It may surprise parents, but children know very well what’s good for them; they use their parent’s example as a guide. When parents aren’t addicted to sugar, neither are their children.

Parents provide the model; they educate and chart the course. When children are offered a richly varied diet, they’ll help themselves.

Parents decide what groceries to buy and how they’ll be served; the child decides what, of that, he’ll eat without the parents asking, begging, or forcing him to.

“Let it be” means this: you offer your child good food, and she’ll get to know what good food is in her own time. What she doesn’t eat today, she can discover tomorrow.

P.S. 1

By the way, children don’t need a “kid’s menu,” an extra serving of milk, or any so-called “suitable for children” processed foods. Food marketed to children can’t give them what they really need: good-quality, natural food, cooked with love and eaten happily.

P.S. 2

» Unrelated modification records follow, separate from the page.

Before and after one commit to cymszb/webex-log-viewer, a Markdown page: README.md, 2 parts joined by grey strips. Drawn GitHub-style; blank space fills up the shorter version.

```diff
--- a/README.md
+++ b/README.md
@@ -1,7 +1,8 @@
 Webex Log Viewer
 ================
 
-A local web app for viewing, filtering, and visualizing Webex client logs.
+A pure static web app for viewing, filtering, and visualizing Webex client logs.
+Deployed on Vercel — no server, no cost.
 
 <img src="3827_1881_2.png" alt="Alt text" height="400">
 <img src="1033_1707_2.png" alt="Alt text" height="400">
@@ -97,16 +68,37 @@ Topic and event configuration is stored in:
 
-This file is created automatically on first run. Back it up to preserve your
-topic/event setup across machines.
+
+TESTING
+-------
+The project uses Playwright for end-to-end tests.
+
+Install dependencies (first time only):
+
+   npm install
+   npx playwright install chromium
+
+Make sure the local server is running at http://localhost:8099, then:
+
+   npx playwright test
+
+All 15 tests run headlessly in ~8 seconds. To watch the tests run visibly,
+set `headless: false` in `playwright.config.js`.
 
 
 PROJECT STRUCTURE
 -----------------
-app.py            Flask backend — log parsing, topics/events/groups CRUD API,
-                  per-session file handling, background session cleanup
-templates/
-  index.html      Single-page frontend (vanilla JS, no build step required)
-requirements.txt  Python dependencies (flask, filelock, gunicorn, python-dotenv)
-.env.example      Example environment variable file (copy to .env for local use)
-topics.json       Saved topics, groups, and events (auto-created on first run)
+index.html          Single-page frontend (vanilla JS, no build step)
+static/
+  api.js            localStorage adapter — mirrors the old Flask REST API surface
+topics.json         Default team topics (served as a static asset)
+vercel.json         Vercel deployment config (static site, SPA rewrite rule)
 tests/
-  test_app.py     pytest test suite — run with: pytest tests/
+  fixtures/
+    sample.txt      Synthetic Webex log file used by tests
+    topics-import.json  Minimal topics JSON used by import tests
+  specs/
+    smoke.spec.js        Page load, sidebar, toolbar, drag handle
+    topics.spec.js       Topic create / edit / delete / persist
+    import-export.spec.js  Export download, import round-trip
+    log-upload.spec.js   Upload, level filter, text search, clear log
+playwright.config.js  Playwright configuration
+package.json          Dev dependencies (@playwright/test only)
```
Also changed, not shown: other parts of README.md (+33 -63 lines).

Really, it’s simple: just like cigarette advertising, advertising sweet food to children should be made illegal. You can support initiatives against marketing for “children’s food”: learn more at Foodwatch and Greenpeace.